This chapter of the law establishes that the Ohio Environmental Protection Agency provides rules and guidelines for landfills, including those that treat waste to generate electricity. The law provides information for permitting, installing, maintaining, monitoring, and closing landfills. There are no special provisions or exemptions for landfills used to generate electricity. However, the law does apply to landfills that do generate electricity or biogas.
This chapter of the law establishes that the Ohio Environmental Protection Agency provides general regulations regarding hazardous waste, including landfills. Specific passages refer to the treatment of hazardous waste from landfills for the recovery of energy, including exempting such facilities from treatment fees.

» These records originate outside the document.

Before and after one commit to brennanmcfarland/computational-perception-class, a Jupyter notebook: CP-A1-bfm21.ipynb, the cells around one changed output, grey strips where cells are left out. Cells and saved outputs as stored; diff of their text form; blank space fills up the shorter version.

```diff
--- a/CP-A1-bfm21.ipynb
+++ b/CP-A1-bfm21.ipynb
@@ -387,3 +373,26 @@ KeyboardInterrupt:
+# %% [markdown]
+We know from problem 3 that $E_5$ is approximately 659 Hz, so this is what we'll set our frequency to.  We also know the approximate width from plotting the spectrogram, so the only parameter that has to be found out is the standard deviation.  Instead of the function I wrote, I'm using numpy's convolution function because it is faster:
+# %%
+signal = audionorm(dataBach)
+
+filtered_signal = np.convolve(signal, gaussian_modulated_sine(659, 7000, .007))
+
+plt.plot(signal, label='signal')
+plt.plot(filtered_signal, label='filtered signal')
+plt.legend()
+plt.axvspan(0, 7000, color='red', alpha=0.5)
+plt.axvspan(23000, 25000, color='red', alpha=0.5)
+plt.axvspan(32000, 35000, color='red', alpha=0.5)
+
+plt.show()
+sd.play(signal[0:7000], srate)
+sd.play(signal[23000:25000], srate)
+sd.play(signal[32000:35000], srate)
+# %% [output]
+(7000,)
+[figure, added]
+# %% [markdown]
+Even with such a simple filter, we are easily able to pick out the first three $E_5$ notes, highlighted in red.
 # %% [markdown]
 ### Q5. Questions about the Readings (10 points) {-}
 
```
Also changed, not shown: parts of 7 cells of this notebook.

For more information, see the Ohio Environmental Protection Agency's Division of Materials and Waste Management.
The Hamilton County, Ohio, Home Improvement Program (HIP) was originally initiated in 2002, and then reinstated in May 2008. The HIP loan allows homeowners in Hamilton County communities to borrow money to repair or remodel homes or rental property at interest rates 3% below the lowest rate a bank would normally offer. The following banks participate: Fifth Third Bank, U.S. Bank, KeyBank, North Side Bank and First Safety Bank. The HIP loan is usually structured as a home equity loan, secured by a second mortgage on the property. Credit requirements apply.
With funding from The Sierra Club, Green Energy Ohio (GEO) is offering rebates on residential properties in Ohio for solar water heating systems purchased after April 1, 2009. The rebates are based on the projected energy output from the solar collectors and are calculated at $30 per kBtu/day (based on SRCC rating for "Clear Day/C Interval"). The maximum amount is $2,400 per applicant.

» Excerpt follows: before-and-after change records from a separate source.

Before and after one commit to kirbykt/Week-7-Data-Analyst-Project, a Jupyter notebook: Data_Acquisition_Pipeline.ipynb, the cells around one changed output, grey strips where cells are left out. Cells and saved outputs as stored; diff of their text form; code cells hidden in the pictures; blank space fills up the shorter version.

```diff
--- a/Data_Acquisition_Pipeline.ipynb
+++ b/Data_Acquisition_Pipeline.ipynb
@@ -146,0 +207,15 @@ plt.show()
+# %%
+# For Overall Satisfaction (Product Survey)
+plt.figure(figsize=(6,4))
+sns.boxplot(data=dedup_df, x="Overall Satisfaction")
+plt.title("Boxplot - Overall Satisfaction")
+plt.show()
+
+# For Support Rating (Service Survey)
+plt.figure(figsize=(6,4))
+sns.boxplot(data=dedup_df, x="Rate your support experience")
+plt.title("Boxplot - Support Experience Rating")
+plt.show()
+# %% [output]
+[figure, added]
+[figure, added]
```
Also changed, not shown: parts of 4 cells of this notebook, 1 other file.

The Greater Cincinnati Energy Alliance provides rebate incentives for homeowners in Hamilton, Boone, Kenton, and Campbell counties. To qualify for rebates, homeowners must receive a [http://www.greatercea.org/residential-energy-efficiency Home Performance with Energy Star energy assessment], which is provided at a discount price through Greater Cincinnati Energy Alliance.
The Greater Cincinnati Energy Alliance provides loans for single family residencies and owner occupied duplexes in Hamilton county in Ohio and Boone, Kenton, and Campbell counties in Kentucky. To qualify for loans, homeowners must receive a [http://www.greatercea.org/residential-energy-efficiency Home Performance with Energy Star energy assessment], which is provided at a discount price through Greater Cincinnati Energy Alliance.
This chapter of the law that establishes the Ohio Environmental Protection Agency outlines the air pollution rules to secure and maintain levels of air quality that are consistent with the protection of health and the prevention of injury to plant, animal life, and property in the state of Ohio, and to provide for the comfortable enjoyment of the natural attractions of the state to the greatest extent practical.
For more information, see the Ohio Environmental Protection Agency's Division of Air Pollution Control.